  • The December death in the Oregon backcountry of CNET editor James Kim might be related to Kim's Asian background, Asian Week columnist Emil Guillermo wrote on Friday. Guillermo cited a passage in the sheriff's report quoting Kim saying he thought a gas-station attendant gave "strange directions" and that the man was acting as though he didn't understand what Kim was asking. "From my experience, an Asian American man seeking directions in the burly backwoods of Oregon is a communications breakdown waiting to happen," the columnist wrote.
  • "It was St. Louis' turn Saturday to say farewell to Gerald Michael Boyd, who started out as a copy boy and grew up to run one of the world's most renowned newspapers," Aisha Sultan wrote Sunday in the St. Louis Post-Dispatch, describing a memorial service Saturday for the former managing editor of the New York Times. Boyd died at age 56 in November.
  • A Dec. 26 front-page story in the New York Times reporting that black women have trouble finding nannies originated with a suggestion from Dana Canedy, an African American national desk editor. Reporter Jodi Kantor said this month on National Public Radio's "News & Notes" that "she and I were having a mom-to-mom chat one day, and she told me that a lot of her black friends have trouble finding nannies, and I cover kids for the national desk and the story bulb in my head lit up. And so I started researching . . . and it turned out to be very true." Canedy agreed on Monday, telling Journal-isms, "I actually did not have trouble finding a nanny, as a clerk who works for us on the national desk suggested her mother, a wonderful woman who had been a nanny for one of our reporters for years. I hired her and she is terrific, but I was also aware that this problem exists, which is why I brought it up to Jodi."
  • Mayor Ken Corley of Brazoria, Texas, is right to be offended by the well-known racial epithet, but wrong to propose a city ordinance that would make using it equal to disturbing the peace and punishable by a fine of up to $500, columnist Cary Clack wrote Thursday in the San Antonio Express-News. "It's not through laws, which can go further than intended, that slurs and profanities will be muted. It's education, common sense and people demanding civility and respect that accomplishes that goal," Clack wrote.

Richard Prince's Journal-isms originates from Washington and is published Monday, Wednesday and Friday. It began in print before most of us knew what the Internet was, and it would like to be referred to as a "column." For newcomers: The words in blue (on most computers) are links leading to more information. The Web site BugMeNot.com provides passwords and user names to some registration-only news sites, but use may be illegal in some states. Any views expressed in the column are those of the person or organization quoted and not those of any other entity.

Send tips, comments and concerns to Richard Prince.

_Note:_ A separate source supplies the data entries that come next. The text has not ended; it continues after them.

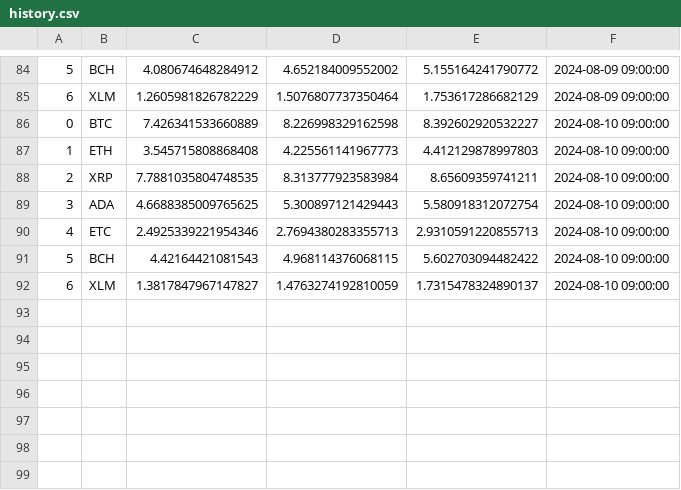
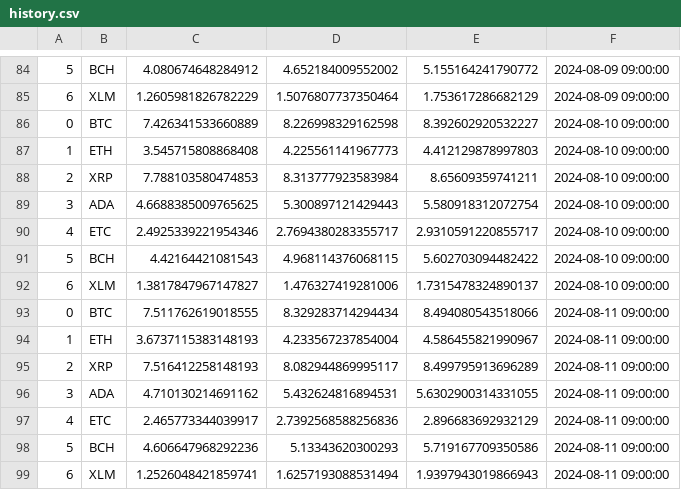
Before and after one commit to an-seunghwan/CryptoVAE-online, a CSV file: assets/history.csv, drawn as a sheet; only a part is shown, gaps mark what is left out.

```diff
--- a/assets/history.csv
+++ b/assets/history.csv
@@ -87,6 +87,13 @@
 1,ETH,3.545715808868408,4.225561141967773,4.412129878997803,2024-08-10 09:00:00
-2,XRP,7.7881035804748535,8.313777923583984,8.65609359741211,2024-08-10 09:00:00
+2,XRP,7.788103580474853,8.313777923583984,8.65609359741211,2024-08-10 09:00:00
 3,ADA,4.6688385009765625,5.300897121429443,5.580918312072754,2024-08-10 09:00:00
-4,ETC,2.4925339221954346,2.7694380283355713,2.9310591220855713,2024-08-10 09:00:00
+4,ETC,2.4925339221954346,2.7694380283355717,2.9310591220855717,2024-08-10 09:00:00
 5,BCH,4.42164421081543,4.968114376068115,5.602703094482422,2024-08-10 09:00:00
-6,XLM,1.3817847967147827,1.4763274192810059,1.7315478324890137,2024-08-10 09:00:00
+6,XLM,1.3817847967147827,1.476327419281006,1.7315478324890137,2024-08-10 09:00:00
+0,BTC,7.511762619018555,8.329283714294434,8.494080543518066,2024-08-11 09:00:00
+1,ETH,3.6737115383148193,4.233567237854004,4.586455821990967,2024-08-11 09:00:00
+2,XRP,7.516412258148193,8.082944869995117,8.499795913696289,2024-08-11 09:00:00
+3,ADA,4.710130214691162,5.432624816894531,5.6302900314331055,2024-08-11 09:00:00
+4,ETC,2.465773344039917,2.7392568588256836,2.896683692932129,2024-08-11 09:00:00
+5,BCH,4.606647968292236,5.13343620300293,5.719167709350586,2024-08-11 09:00:00
+6,XLM,1.2526048421859741,1.6257193088531494,1.9397943019866943,2024-08-11 09:00:00
```
Also changed, not shown: assets/forecasting.csv, data/data.csv, 1 other file.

To be notified of new columns, contact journal-isms-subscribe@yahoogroups.com and tell us who you are.

Special thanks to The McCormick Foundation for its generous support of the Journal-isms column.

 

Comments

Post new comment

The content of this field is kept private and will not be shown publicly.